** Opening SOURCE MATERIAL block **
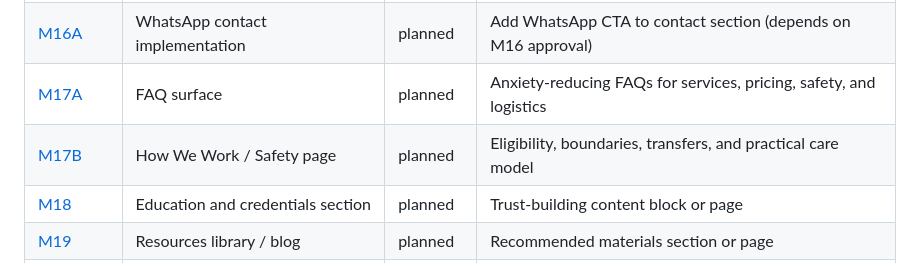
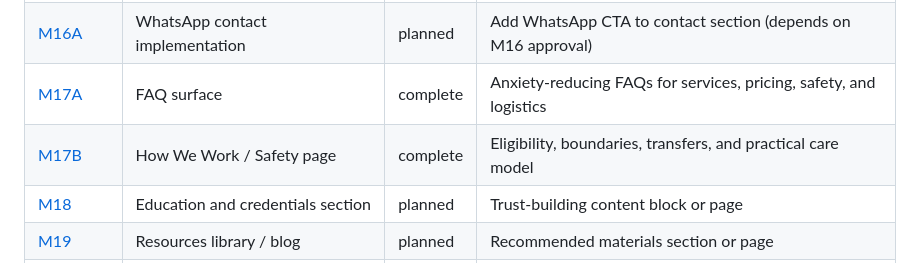
Before and after one commit to JoseParrenoGarcia/alumbra-comares, a Markdown page: docs/plan.md, the part around the change. Rendered like a GitHub page.

```diff
--- a/docs/plan.md
+++ b/docs/plan.md
@@ -22,8 +22,8 @@
 | [M15](milestones/m15.md) | Services content review and rewrite | planned | Clearer service explanations in content JSON |
 | [M16](milestones/m16.md) | WhatsApp / Telegram feasibility review | planned | Contact-channel recommendation and implementation brief |
 | [M16A](milestones/m16a.md) | WhatsApp contact implementation | planned | Add WhatsApp CTA to contact section (depends on M16 approval) |
-| [M17A](milestones/m17a.md) | FAQ surface | planned | Anxiety-reducing FAQs for services, pricing, safety, and logistics |
-| [M17B](milestones/m17b.md) | How We Work / Safety page | planned | Eligibility, boundaries, transfers, and practical care model |
+| [M17A](milestones/m17a.md) | FAQ surface | complete | Anxiety-reducing FAQs for services, pricing, safety, and logistics |
+| [M17B](milestones/m17b.md) | How We Work / Safety page | complete | Eligibility, boundaries, transfers, and practical care model |
 | [M18](milestones/m18.md) | Education and credentials section | planned | Trust-building content block or page |
 | [M19](milestones/m19.md) | Resources library / blog | planned | Recommended materials section or page |
 | [M17](milestones/m17.md) | Information architecture audit | planned | Single-page vs multi-page recommendation — run after M17A, M17B, M18, M19 are in place |
```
** Closing SOURCE MATERIAL block **
• WORK TO BE COMPLETED: I'd like the material above repeated exactly, with the pictures omitted.

• RESULT OF THE TASK:
Before and after one commit to JoseParrenoGarcia/alumbra-comares, a Markdown page: docs/plan.md, the part around the change. Rendered like a GitHub page.

```diff
--- a/docs/plan.md
+++ b/docs/plan.md
@@ -22,8 +22,8 @@
 | [M15](milestones/m15.md) | Services content review and rewrite | planned | Clearer service explanations in content JSON |
 | [M16](milestones/m16.md) | WhatsApp / Telegram feasibility review | planned | Contact-channel recommendation and implementation brief |
 | [M16A](milestones/m16a.md) | WhatsApp contact implementation | planned | Add WhatsApp CTA to contact section (depends on M16 approval) |
-| [M17A](milestones/m17a.md) | FAQ surface | planned | Anxiety-reducing FAQs for services, pricing, safety, and logistics |
-| [M17B](milestones/m17b.md) | How We Work / Safety page | planned | Eligibility, boundaries, transfers, and practical care model |
+| [M17A](milestones/m17a.md) | FAQ surface | complete | Anxiety-reducing FAQs for services, pricing, safety, and logistics |
+| [M17B](milestones/m17b.md) | How We Work / Safety page | complete | Eligibility, boundaries, transfers, and practical care model |
 | [M18](milestones/m18.md) | Education and credentials section | planned | Trust-building content block or page |
 | [M19](milestones/m19.md) | Resources library / blog | planned | Recommended materials section or page |
 | [M17](milestones/m17.md) | Information architecture audit | planned | Single-page vs multi-page recommendation — run after M17A, M17B, M18, M19 are in place |
```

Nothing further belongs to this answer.